Out of Slovakia’s 9 national parks Slovak Paradise (or in Slovak: Slovensky Raj) definitely has the coolest name. It would be hard to argue with this naming as this small park is a real paradise with its lush forests, wild creeks, adventurous ravines, glens and waterfalls. Could you see yourself climbing up to the top of a 70-something meters waterfall on series of ladders? Or walking in an ice tunnel? Or hunting waterfalls in charming glens? These are the main reasons Slovak Paradise has quickly became our little paradise.
Dobšinská Ice Cave
Not many ice caves in the world are located so low as Dobšinská Ice Cave in the Slovak Paradise. With the elevation of only 920 to 950 meters it’s still an icy wonderland all year! It belongs to the first electronically illuminated caves in Europe and it’s also a UNESCO World Heritage Site since 2000.
Dobšinská is open to visitors roughly from the middle of May until October. You can explore it during a 30 minutes long guided walk. This was our first time in an ice cave! And walking in ice tunnels, and visiting ice halls was such a cool thing to do.
Check out their official homepage for opening hours, prices and other useful details.
Dry White Gorge (Roklina Suchá Belá)
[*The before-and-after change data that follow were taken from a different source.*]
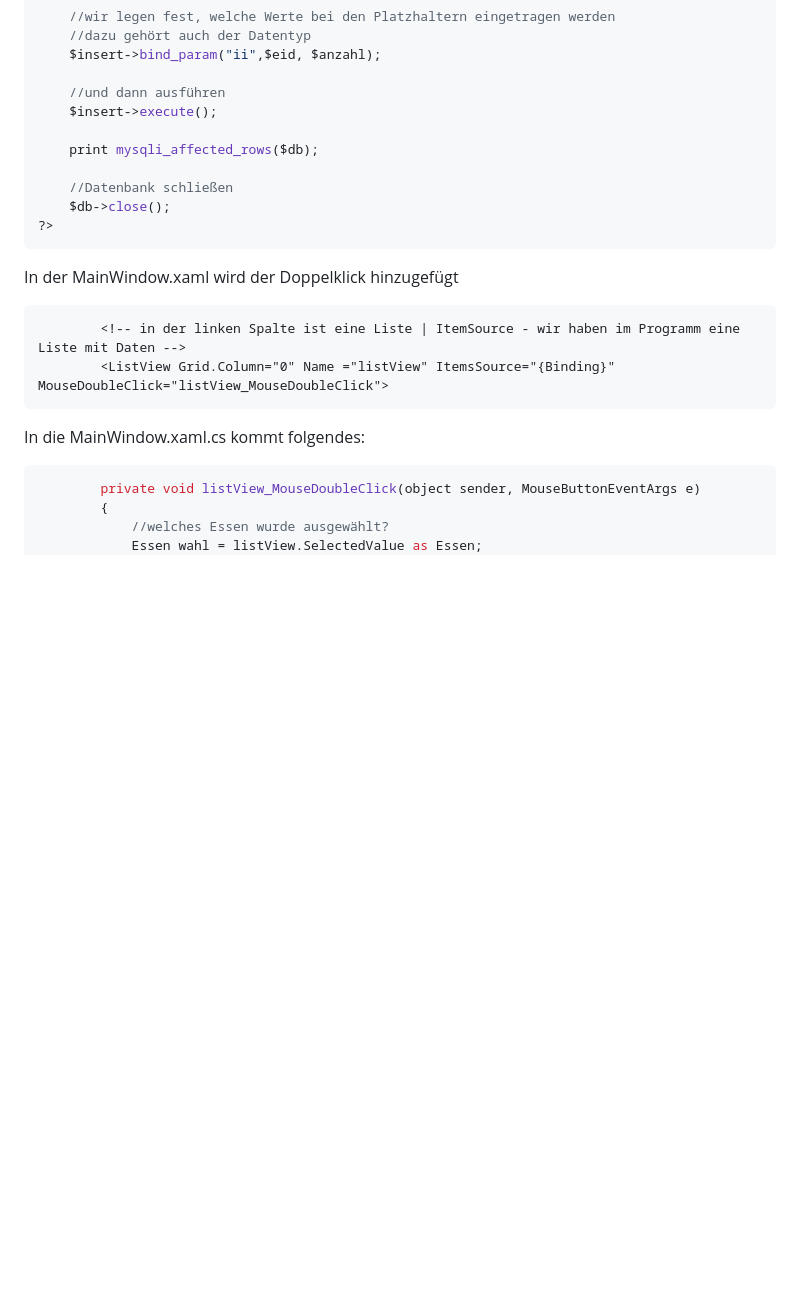
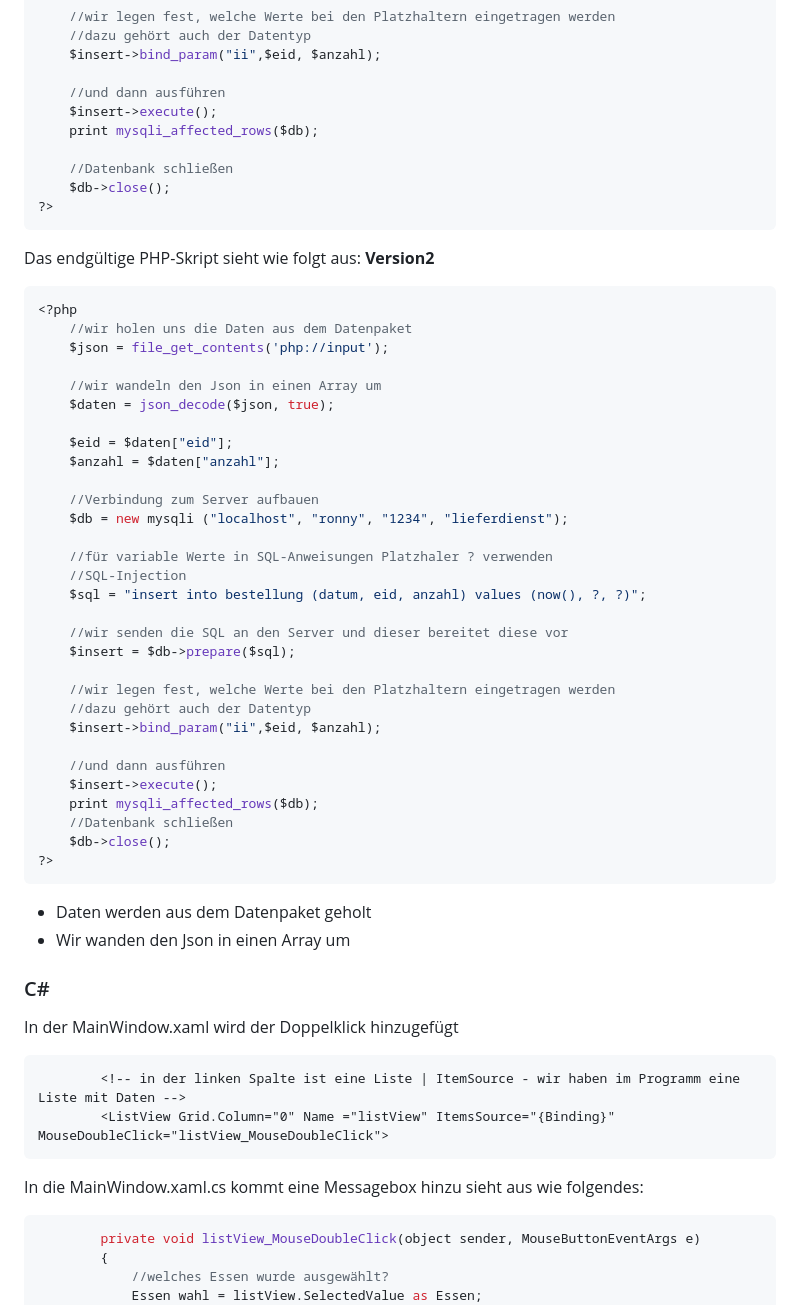
Before and after one commit to labpa/Schule, a Markdown page: C#/Essen_im_Netz.md, the part around the change printed below. GitHub-like rendering; blank space fills up the shorter version.

````diff
--- a/C#/Essen_im_Netz.md
+++ b/C#/Essen_im_Netz.md
@@ -590,7 +590,6 @@ Das Skript sieht wie folgt aus:
 
 	//und dann ausführen
 	$insert->execute();
-
 	print mysqli_affected_rows($db);
 
 	//Datenbank schließen
@@ -598,13 +597,51 @@ Das Skript sieht wie folgt aus:
 ?>
 ```
 
+Das endgültige PHP-Skript sieht wie folgt aus: **Version2**
+```PHP
+<?php
+	//wir holen uns die Daten aus dem Datenpaket
+	$json = file_get_contents('php://input');
+
+	//wir wandeln den Json in einen Array um
+	$daten = json_decode($json, true);
+
+	$eid = $daten["eid"];
+	$anzahl = $daten["anzahl"];
+
+	//Verbindung zum Server aufbauen
+	$db = new mysqli ("localhost", "ronny", "1234", "lieferdienst");
+
+	//für variable Werte in SQL-Anweisungen Platzhaler ? verwenden
+	//SQL-Injection
+	$sql = "insert into bestellung (datum, eid, anzahl) values (now(), ?, ?)";
+
+	//wir senden die SQL an den Server und dieser bereitet diese vor
+	$insert = $db->prepare($sql);
+
+	//wir legen fest, welche Werte bei den Platzhaltern eingetragen werden
+	//dazu gehört auch der Datentyp
+	$insert->bind_param("ii",$eid, $anzahl);
+
+	//und dann ausführen
+	$insert->execute();
+	print mysqli_affected_rows($db);
+	//Datenbank schließen
+	$db->close();
+?>
+```
++ Daten werden aus dem Datenpaket geholt
++ Wir wanden den Json in einen Array um
+
+### C#
 In der MainWindow.xaml wird der Doppelklick hinzugefügt
 ```html
         <!-- in der linken Spalte ist eine Liste | ItemSource - wir haben im Programm eine Liste mit Daten -->
         <ListView Grid.Column="0" Name ="listView" ItemsSource="{Binding}" MouseDoubleClick="listView_MouseDoubleClick">
 ```
 
-In die MainWindow.xaml.cs kommt folgendes:
+In die MainWindow.xaml.cs kommt eine Messagebox hinzu sieht aus wie folgendes:
+
 ```C#
         private void listView_MouseDoubleClick(object sender, MouseButtonEventArgs e)
         {
````
Also changed, not shown: other parts of C#/Essen_im_Netz.md (+73 -2 lines), C#/img/FensterBestellen.PNG (added).
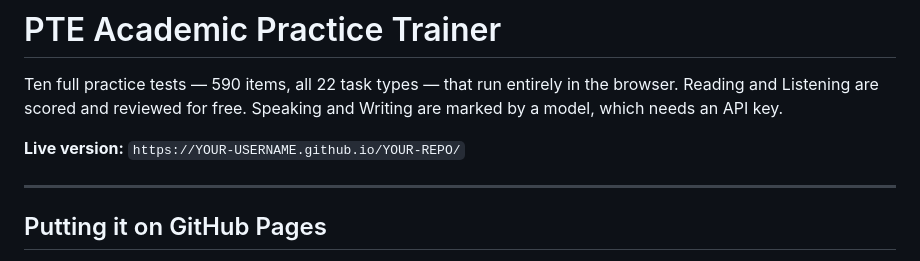
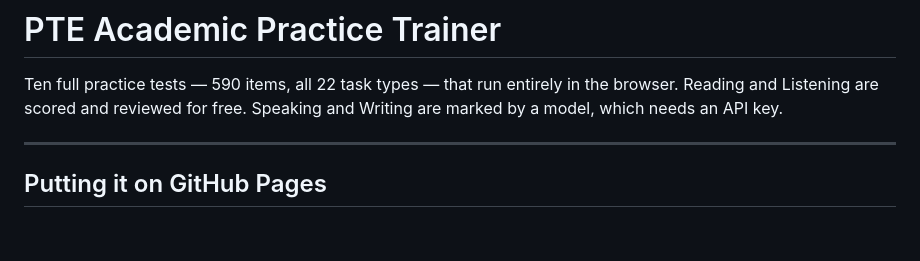
Before and after one commit to LD-Shell/pte-dev, a Markdown page: README.md, the part around the change. Drawn GitHub-style; blank space fills up the shorter version.

Commit message:
Remove live version URL from README
Removed the placeholder for the live version URL.

```diff
--- a/README.md
+++ b/README.md
@@ -3,8 +3,6 @@
 Ten full practice tests — 590 items, all 22 task types — that run entirely in the
 browser. Reading and Listening are scored and reviewed for free. Speaking and
 Writing are marked by a model, which needs an API key.
-
-**Live version:** `https://YOUR-USERNAME.github.io/YOUR-REPO/`
 
 ---
 
```
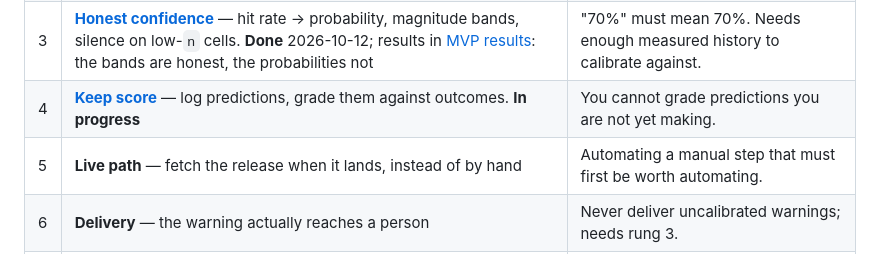
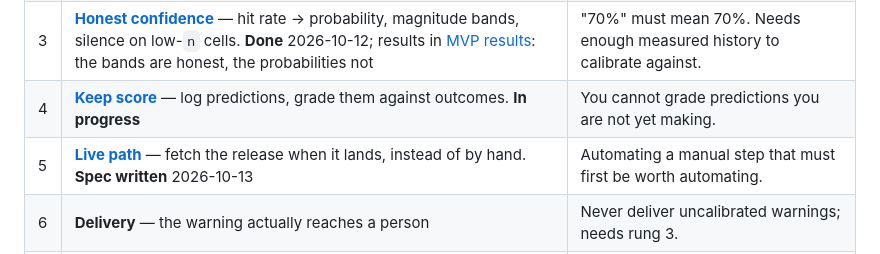
Before and after one commit to diykorey/fortuneteller, a Markdown page: docs/roadmap.md, the part around the change. GitHub-like rendering.

```diff
--- a/docs/roadmap.md
+++ b/docs/roadmap.md
@@ -86,7 +86,7 @@ In order. Each rung is worth building only because the one below it worked.
 | 2 | **[Predict the next release](steps/rung-2-predict.md)**. **Done** 2026-10-12; results in [MVP results](mvp-results.md#predicting-the-next-release) | A prediction is only worth emitting once it comes from measured numbers. |
 | 3 | **[Honest confidence](steps/rung-3-confidence.md)** — hit rate → probability, magnitude bands, silence on low-`n` cells. **Done** 2026-10-12; results in [MVP results](mvp-results.md#honest-confidence): the bands are honest, the probabilities not | "70%" must mean 70%. Needs enough measured history to calibrate against. |
 | 4 | **[Keep score](steps/rung-4-keep-score.md)** — log predictions, grade them against outcomes. **In progress** | You cannot grade predictions you are not yet making. |
-| 5 | **Live path** — fetch the release when it lands, instead of by hand | Automating a manual step that must first be worth automating. |
+| 5 | **[Live path](steps/rung-5-live-path.md)** — fetch the release when it lands, instead of by hand. **Spec written** 2026-10-13 | Automating a manual step that must first be worth automating. |
 | 6 | **Delivery** — the warning actually reaches a person | Never deliver uncalibrated warnings; needs rung 3. |
 | 7 | **Unscheduled events** — detection, classification, entity linking, corroboration | The hardest part of the system, and worthless without a working predictor behind it. |
 
```
Also changed, not shown: docs/status.md (+5 -3 lines), docs/steps/rung-5-live-path.md (added, +61 -0 lines).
It’s one of the most popular ravines in the Slovak Paradise. Easily accessible, charming, adventurous and it only takes a couple of hours to do this loop. They say it’s busy, but when we arrived around 3 pm in the afternoon, and started the trail, we met only very few people. 😛 Guess we were late. Still we had plenty of time to enjoy this hike on that long summer day.
The narrow gorge runs in a glen, and there are 4 lovely waterfalls on the way – the highest is 29.5 meters, and the smallest is 8 meters. There are ladders, platforms and iron steps built in the rocks, so that we can safely climb in the glen without any professional climbing equipment. Waterproof hiking boots are useful though, because of the countless creek crossings on the way.
This was our first glen hike in the Slovak Paradise, and it was so much fun! So much that we decided to go back and explore all the lovely canyons in the following years…
All the beautiful glens and waterfalls
So we’ve actually explored all the glens and ravines of Slovak Paradise in the following years. We’ve written a blog post series with all the details about these hikes. Don’t hesitate to check them out if you want to know more – here they are:
- Hornád River Canyon (and all the routes that are accessible via Hornád River Trail)
- Dry White Gorge
- Veľký Sokol (the longest glen in the park)
- Zejmarská glen (the shortest glen)
- Small Stoves Gorge (the least explored glen)
Useful hiking info
As in many European countries hiking trails are marked with colors in Slovakia. There are usually maps and signposts at the trailhead, and you should look for the color signs on the trees once you are on the trail. Signposts are often there to help you at crossings, but it’s always good to have a map with all the trails and their colors on it (at least, take a photo of the map at the trailhead with your phone).
There is a small entrance fee to Slovak Paradise National Park (1.5 EUR/person at the time of our visit, 2018 May). It’s collected at some of the most popular trailheads.
Most of the glen hikes are one-way: only up! This is to ensure safety, and there’s always an easy trail leading down outside of the glen.
Our favorite online trailmap for Slovak Paradise is this one – actually, it’s our favorite trailmap for Eastern Europe.
Where to stay
Hrabušice is a lovely village that’s close to most trailheads of the Paradise. Our favorite guest house to stay when visiting the park is there: Villa Mediasi. It offers nice, spacious, newly renovated rooms and a well-equipped, large, shared kitchen. To our pleasant surprise the staff speaks fluent English – that is not at all common at private guest houses in Slovakia.
If you plan to drive through the park, and do some hiking in its southern area, Mlynky or Dedinky are nice choices. Last but not least: if you only visit the park as a day trip, Poprad is the closest major city that you can use as a base to explore the area.
Beware of bears!
There are bears in the Slovak mountains. They are rarely seen, and no one has died from a bear attack in Slovakia since long years now. (We’ve never seen any bears yet while hiking in Slovakia.)
But it’s good to keep the general bear safety tips in mind. In a nutshell: make noise (talk loudly, sing, clap) to make your presence known; in case of an encounter, don’t ever turn your back to the bear, and try to leave the area slowly. You can check this for more details, but there’s tons of good advice out there on the internet about bear safety.
Have you ever been to any of the Slovak national parks? Are they on your bucket list?
Note: This post was originally published in 2016, and updated in August 2018.
Disclosure: We paid for this trip ourselves and our hotel stay was not sponsored either. However affiliate links are used in this post, and at no additional cost to you, we earn a commission if you make a purchase. If you are ready to book your trip and would like to support this website in some way, here’s your chance. Thank you! 🙂